Each storyline generates uncertainty about the future of Europe and its unified economy. As the uncertainty grows, global investors seek safety in the U.S. mrotgage bond market, a move that helps mortgage rate shoppers. When demand for mortgage bonds is high, mortgage rates tend to improve.

Also affecting mortgage rates this week will be Friday’s Non-Farm Payrolls report.

The economy is expected to have added 165,000 net new jobs in April and the Unemployment Rate is believed to have remained unchanged at 8.2%. If there is a deviation from either of these expectations, mortgage rates will change. If the actual jobs data is stronger than Wall Street expectations, mortgage rates are likely to rise.

If the jobs report is weak, mortgage rates should fall.

What’s Ahead For Mortgage Rates This Week : April 23, 2012

FOMC meets this weekMortgage markets were mostly unchanged last week, breaking a three-week winning streak. Wall Street grappled with surprising demand on Spain’s debt issuance and a series of weaker-than-expected data points on U.S. housing.

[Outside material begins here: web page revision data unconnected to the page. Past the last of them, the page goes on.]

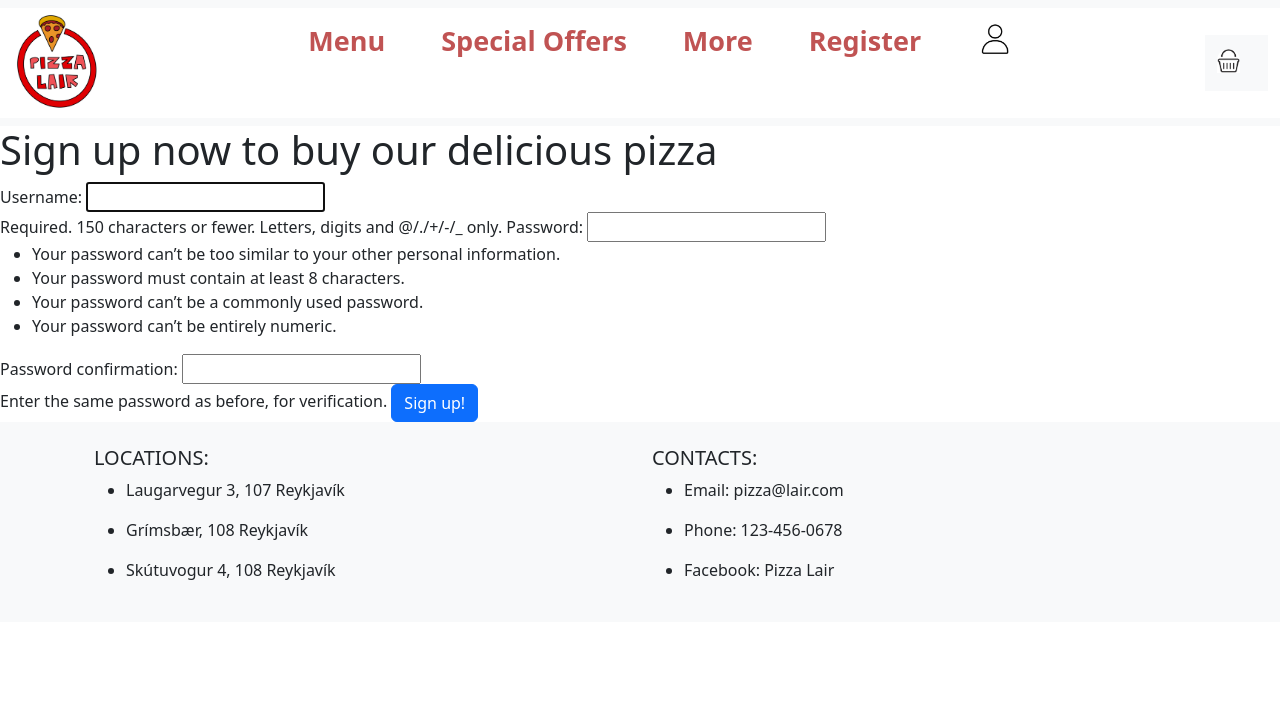
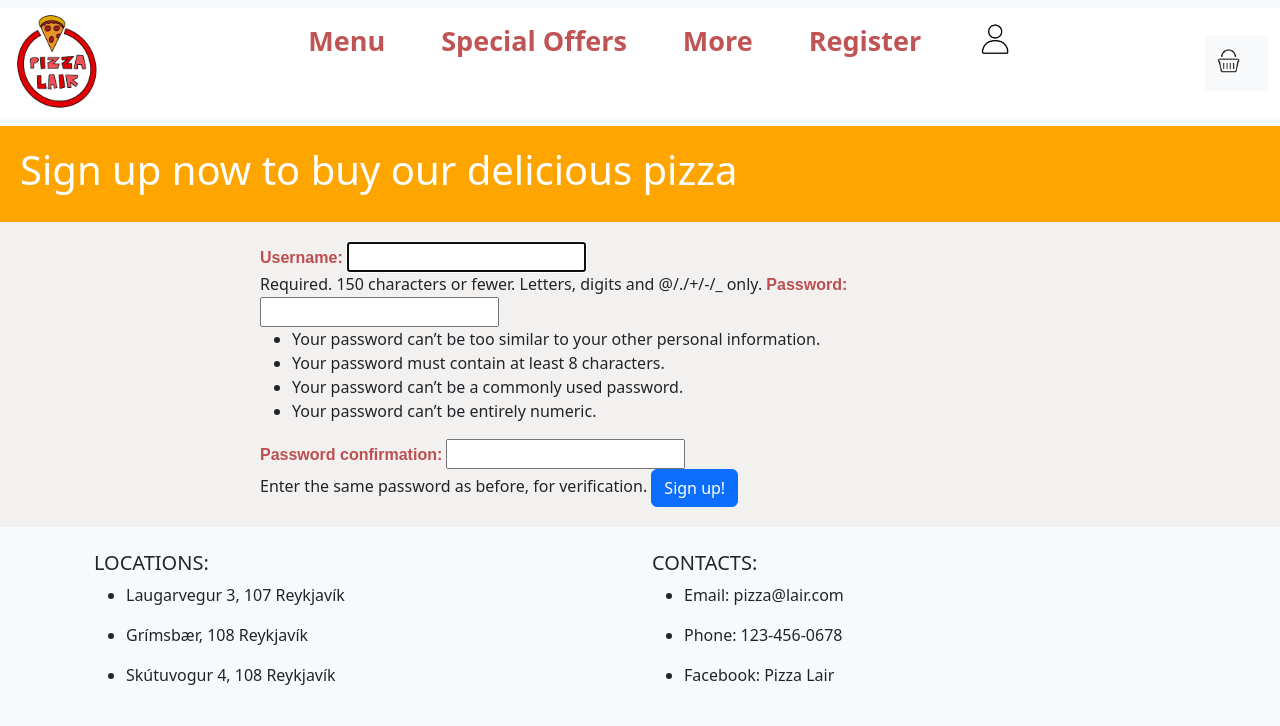
Before and after one commit to dorajohanns/pizza_v2, a Django app: page /user/register in a window 1280 px wide. Shown: the top 726 px of the page. Run offline with Django 4.2, Linux system fonts and the light colour scheme.

Commit message:
css í register og detailpage í menu

```diff
--- a/static/css/detailpage.css
+++ b/static/css/detailpage.css
@@ -20,7 +20,7 @@
 }
 
 .detail-img {
-  width: 50%;
+  width: 30%;
 }
 
 .detail-text-container {
--- /dev/null
+++ b/static/css/register.css
@@ -0,0 +1,26 @@
+.register-header {
+  background-color: #FFA500;
+  color: white;
+  padding: 20px;
+}
+
+/*.register-text{ text in header
+  position: relative;
+  animation-name: textHeader-register;
+  animation-duration: 4s;
+  animation-fill-mode: forwards;
+}
+@keyframes textHeader-register {
+  0% {left: -100%}
+  100% {left: 3%}
+}*/
+
+#register-body {
+  background-color: #f3f0f0;
+}
+
+label {
+  color: rgba(168, 17, 17, 0.72);
+  font-family: 'Montserrat', sans-serif;
+  font-weight: 700;
+}
--- a/templates/base.html
+++ b/templates/base.html
@@ -11,6 +11,7 @@
     <link rel="stylesheet" href="{% static 'css/footer.css' %}"/>
     <link rel="stylesheet" href="{% static 'css/detailpage.css' %}">
     <link rel="stylesheet" href="{% static 'css/offer_detailpage.css' %}">
+    <link rel="stylesheet" href="{% static 'css/register.css' %}">
 
     <link href="https://cdn.jsdelivr.net/npm/bootstrap@5.3.0-alpha3/dist/css/bootstrap.min.css" rel="stylesheet" integrity="sha384-KK94CHFLLe+nY2dmCWGMq91rCGa5gtU4mk92HdvYe+M/SXH301p5ILy+dN9+nJOZ" crossorigin="anonymous">
 </head>
--- a/templates/user/register.html
+++ b/templates/user/register.html
@@ -1,9 +1,16 @@
 {% extends 'base.html' %}
 {% block content %}
-    <h1>Sign up now to buy our delicious pizza</h1>
-    <form class="registerForm" method="post">
-        {% csrf_token %}
-        {{ form }}
-        <input type="submit" class="btn btn-primary" value="Sign up!">
-    </form>
+
+    <header class="register-header">
+        <h1 class="register-text">Sign up now to buy our delicious pizza</h1>
+    </header>
+    <body id="register-body">
+        <main>
+            <form class="registerForm" method="post">
+                {% csrf_token %}
+                {{ form }}
+                <input id="signup-button" type="submit" class="btn btn-primary" value="Sign up!">
+            </form>
+        </main>
+    </body>
 {% endblock%}
```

Conforming mortgage rates rose slightly according to the weekly Freddie Mac Primary Mortgage Market Survey.

Nationwide, the 30-year fixed rate mortgage rate climbed 2 basis points to 3.90%. This rate is available to homeowners willing to pay 0.8 discount points and a full set of closing costs, where 1 discount point is equal to 1 percent of the borrowed amount.

Prior to last week’s survey, just 0.7 discount points were required.

This week, mortgage rates are expected to be volatile. There is a lot of economic data due for release, the Eurozone’s issues with sovereign debt remain unresolved, and the Federal Open Market Committee gets together for a scheduled, 2-day meeting.

On the data front, the week starts with Tuesday’s Consumer Confidence figures and the government’s New Home Sales report. Both have the power to move mortgage rates. The week then concludes with the Pending Home Sales Index; the GDP release; and a series of Treasury auctions.

With respect to Europe, demand remains strong for debt from Spain, but at much higher rates as compared to several weeks ago. The same is true for Italy. Both nations are feared to be at risk of default on their respective sovereign debt. It’s a similar situation to that which occurred in Greece throughout 2011.

Long-term, lingering concerns for Spain and Italy would likely help keep U.S. mortgage rates suppressed.

And, lastly, the Federal Reserve will make a statement to markets Wednesday afternoon. The Fed is the nation’s central banker and its post-meeting press releases have tremendous influence on bond markets, including those for mortgage-backed bonds.

By extension, therefore, the Federal Reserve’s statement has the power to move mortgage rates.

If you’re shopping for mortgage rates, it’s as good of a time as any to lock with your lender. Rates have more room to rise than to fall.